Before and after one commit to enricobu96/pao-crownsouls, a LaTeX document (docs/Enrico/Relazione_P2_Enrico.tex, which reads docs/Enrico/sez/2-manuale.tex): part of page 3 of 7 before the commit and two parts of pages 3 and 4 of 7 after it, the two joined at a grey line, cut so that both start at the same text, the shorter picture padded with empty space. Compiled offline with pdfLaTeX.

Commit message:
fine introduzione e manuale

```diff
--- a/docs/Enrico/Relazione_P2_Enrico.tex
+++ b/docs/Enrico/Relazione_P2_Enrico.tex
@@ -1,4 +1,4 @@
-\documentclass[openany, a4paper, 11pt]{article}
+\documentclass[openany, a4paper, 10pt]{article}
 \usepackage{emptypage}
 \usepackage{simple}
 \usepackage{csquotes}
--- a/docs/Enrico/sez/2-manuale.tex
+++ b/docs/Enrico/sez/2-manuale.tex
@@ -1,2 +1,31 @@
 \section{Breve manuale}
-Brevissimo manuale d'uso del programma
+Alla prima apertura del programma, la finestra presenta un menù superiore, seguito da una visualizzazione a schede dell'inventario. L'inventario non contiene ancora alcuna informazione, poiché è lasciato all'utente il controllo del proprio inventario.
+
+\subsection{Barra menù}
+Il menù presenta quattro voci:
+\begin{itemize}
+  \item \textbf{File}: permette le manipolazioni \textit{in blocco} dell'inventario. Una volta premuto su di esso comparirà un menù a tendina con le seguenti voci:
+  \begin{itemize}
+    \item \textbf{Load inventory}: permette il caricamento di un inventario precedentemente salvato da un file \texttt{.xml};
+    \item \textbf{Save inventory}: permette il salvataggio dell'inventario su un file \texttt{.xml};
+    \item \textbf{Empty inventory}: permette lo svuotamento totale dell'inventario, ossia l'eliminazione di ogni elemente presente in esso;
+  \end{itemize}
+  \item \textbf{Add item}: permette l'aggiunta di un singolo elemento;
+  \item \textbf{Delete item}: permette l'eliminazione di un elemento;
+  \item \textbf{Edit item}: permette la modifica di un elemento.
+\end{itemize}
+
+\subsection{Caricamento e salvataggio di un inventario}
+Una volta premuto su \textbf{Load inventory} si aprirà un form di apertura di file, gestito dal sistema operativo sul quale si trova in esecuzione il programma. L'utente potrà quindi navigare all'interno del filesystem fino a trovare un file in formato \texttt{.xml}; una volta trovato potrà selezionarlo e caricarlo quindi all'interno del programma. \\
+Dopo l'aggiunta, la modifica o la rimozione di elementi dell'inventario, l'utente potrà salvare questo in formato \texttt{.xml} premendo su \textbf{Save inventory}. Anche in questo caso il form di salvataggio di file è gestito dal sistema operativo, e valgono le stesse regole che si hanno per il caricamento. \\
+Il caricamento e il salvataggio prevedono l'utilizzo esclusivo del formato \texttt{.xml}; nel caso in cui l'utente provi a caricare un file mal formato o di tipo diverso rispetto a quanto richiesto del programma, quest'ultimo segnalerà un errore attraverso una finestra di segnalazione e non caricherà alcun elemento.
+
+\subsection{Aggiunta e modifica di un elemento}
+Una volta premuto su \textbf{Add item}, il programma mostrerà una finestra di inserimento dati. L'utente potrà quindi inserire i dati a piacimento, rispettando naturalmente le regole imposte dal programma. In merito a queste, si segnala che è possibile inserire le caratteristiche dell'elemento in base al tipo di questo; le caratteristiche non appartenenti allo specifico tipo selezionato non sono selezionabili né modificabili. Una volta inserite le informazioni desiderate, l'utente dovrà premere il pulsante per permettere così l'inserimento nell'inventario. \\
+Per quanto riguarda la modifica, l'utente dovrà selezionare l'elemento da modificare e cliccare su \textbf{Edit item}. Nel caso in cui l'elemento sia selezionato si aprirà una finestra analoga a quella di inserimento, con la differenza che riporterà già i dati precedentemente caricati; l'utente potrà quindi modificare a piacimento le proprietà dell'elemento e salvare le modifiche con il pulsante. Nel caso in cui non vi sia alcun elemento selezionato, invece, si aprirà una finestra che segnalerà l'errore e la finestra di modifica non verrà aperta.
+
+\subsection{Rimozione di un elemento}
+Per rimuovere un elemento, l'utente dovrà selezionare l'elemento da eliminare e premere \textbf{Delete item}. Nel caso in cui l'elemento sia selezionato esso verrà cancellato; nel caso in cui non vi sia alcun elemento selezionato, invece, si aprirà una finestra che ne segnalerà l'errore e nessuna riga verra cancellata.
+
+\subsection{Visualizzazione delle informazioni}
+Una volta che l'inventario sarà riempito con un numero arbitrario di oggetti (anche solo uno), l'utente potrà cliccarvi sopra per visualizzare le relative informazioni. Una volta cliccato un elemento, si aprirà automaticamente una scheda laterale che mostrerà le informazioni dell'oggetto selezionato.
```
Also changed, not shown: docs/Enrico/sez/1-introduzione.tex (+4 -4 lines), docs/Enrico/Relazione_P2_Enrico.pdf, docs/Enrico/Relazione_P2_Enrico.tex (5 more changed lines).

____

**About this exercise:** Print all the data exactly as shown above.

**Result of this task:**
Before and after one commit to enricobu96/pao-crownsouls, a LaTeX document (docs/Enrico/Relazione_P2_Enrico.tex, which reads docs/Enrico/sez/2-manuale.tex): part of page 3 of 7 before the commit and two parts of pages 3 and 4 of 7 after it, the two joined at a grey line, cut so that both start at the same text, the shorter picture padded with empty space. Compiled offline with pdfLaTeX.

Commit message:
fine introduzione e manuale

```diff
--- a/docs/Enrico/Relazione_P2_Enrico.tex
+++ b/docs/Enrico/Relazione_P2_Enrico.tex
@@ -1,4 +1,4 @@
-\documentclass[openany, a4paper, 11pt]{article}
+\documentclass[openany, a4paper, 10pt]{article}
 \usepackage{emptypage}
 \usepackage{simple}
 \usepackage{csquotes}
--- a/docs/Enrico/sez/2-manuale.tex
+++ b/docs/Enrico/sez/2-manuale.tex
@@ -1,2 +1,31 @@
 \section{Breve manuale}
-Brevissimo manuale d'uso del programma
+Alla prima apertura del programma, la finestra presenta un menù superiore, seguito da una visualizzazione a schede dell'inventario. L'inventario non contiene ancora alcuna informazione, poiché è lasciato all'utente il controllo del proprio inventario.
+
+\subsection{Barra menù}
+Il menù presenta quattro voci:
+\begin{itemize}
+  \item \textbf{File}: permette le manipolazioni \textit{in blocco} dell'inventario. Una volta premuto su di esso comparirà un menù a tendina con le seguenti voci:
+  \begin{itemize}
+    \item \textbf{Load inventory}: permette il caricamento di un inventario precedentemente salvato da un file \texttt{.xml};
+    \item \textbf{Save inventory}: permette il salvataggio dell'inventario su un file \texttt{.xml};
+    \item \textbf{Empty inventory}: permette lo svuotamento totale dell'inventario, ossia l'eliminazione di ogni elemente presente in esso;
+  \end{itemize}
+  \item \textbf{Add item}: permette l'aggiunta di un singolo elemento;
+  \item \textbf{Delete item}: permette l'eliminazione di un elemento;
+  \item \textbf{Edit item}: permette la modifica di un elemento.
+\end{itemize}
+
+\subsection{Caricamento e salvataggio di un inventario}
+Una volta premuto su \textbf{Load inventory} si aprirà un form di apertura di file, gestito dal sistema operativo sul quale si trova in esecuzione il programma. L'utente potrà quindi navigare all'interno del filesystem fino a trovare un file in formato \texttt{.xml}; una volta trovato potrà selezionarlo e caricarlo quindi all'interno del programma. \\
+Dopo l'aggiunta, la modifica o la rimozione di elementi dell'inventario, l'utente potrà salvare questo in formato \texttt{.xml} premendo su \textbf{Save inventory}. Anche in questo caso il form di salvataggio di file è gestito dal sistema operativo, e valgono le stesse regole che si hanno per il caricamento. \\
+Il caricamento e il salvataggio prevedono l'utilizzo esclusivo del formato \texttt{.xml}; nel caso in cui l'utente provi a caricare un file mal formato o di tipo diverso rispetto a quanto richiesto del programma, quest'ultimo segnalerà un errore attraverso una finestra di segnalazione e non caricherà alcun elemento.
+
+\subsection{Aggiunta e modifica di un elemento}
+Una volta premuto su \textbf{Add item}, il programma mostrerà una finestra di inserimento dati. L'utente potrà quindi inserire i dati a piacimento, rispettando naturalmente le regole imposte dal programma. In merito a queste, si segnala che è possibile inserire le caratteristiche dell'elemento in base al tipo di questo; le caratteristiche non appartenenti allo specifico tipo selezionato non sono selezionabili né modificabili. Una volta inserite le informazioni desiderate, l'utente dovrà premere il pulsante per permettere così l'inserimento nell'inventario. \\
+Per quanto riguarda la modifica, l'utente dovrà selezionare l'elemento da modificare e cliccare su \textbf{Edit item}. Nel caso in cui l'elemento sia selezionato si aprirà una finestra analoga a quella di inserimento, con la differenza che riporterà già i dati precedentemente caricati; l'utente potrà quindi modificare a piacimento le proprietà dell'elemento e salvare le modifiche con il pulsante. Nel caso in cui non vi sia alcun elemento selezionato, invece, si aprirà una finestra che segnalerà l'errore e la finestra di modifica non verrà aperta.
+
+\subsection{Rimozione di un elemento}
+Per rimuovere un elemento, l'utente dovrà selezionare l'elemento da eliminare e premere \textbf{Delete item}. Nel caso in cui l'elemento sia selezionato esso verrà cancellato; nel caso in cui non vi sia alcun elemento selezionato, invece, si aprirà una finestra che ne segnalerà l'errore e nessuna riga verra cancellata.
+
+\subsection{Visualizzazione delle informazioni}
+Una volta che l'inventario sarà riempito con un numero arbitrario di oggetti (anche solo uno), l'utente potrà cliccarvi sopra per visualizzare le relative informazioni. Una volta cliccato un elemento, si aprirà automaticamente una scheda laterale che mostrerà le informazioni dell'oggetto selezionato.
```
Also changed, not shown: docs/Enrico/sez/1-introduzione.tex (+4 -4 lines), docs/Enrico/Relazione_P2_Enrico.pdf, docs/Enrico/Relazione_P2_Enrico.tex (5 more changed lines).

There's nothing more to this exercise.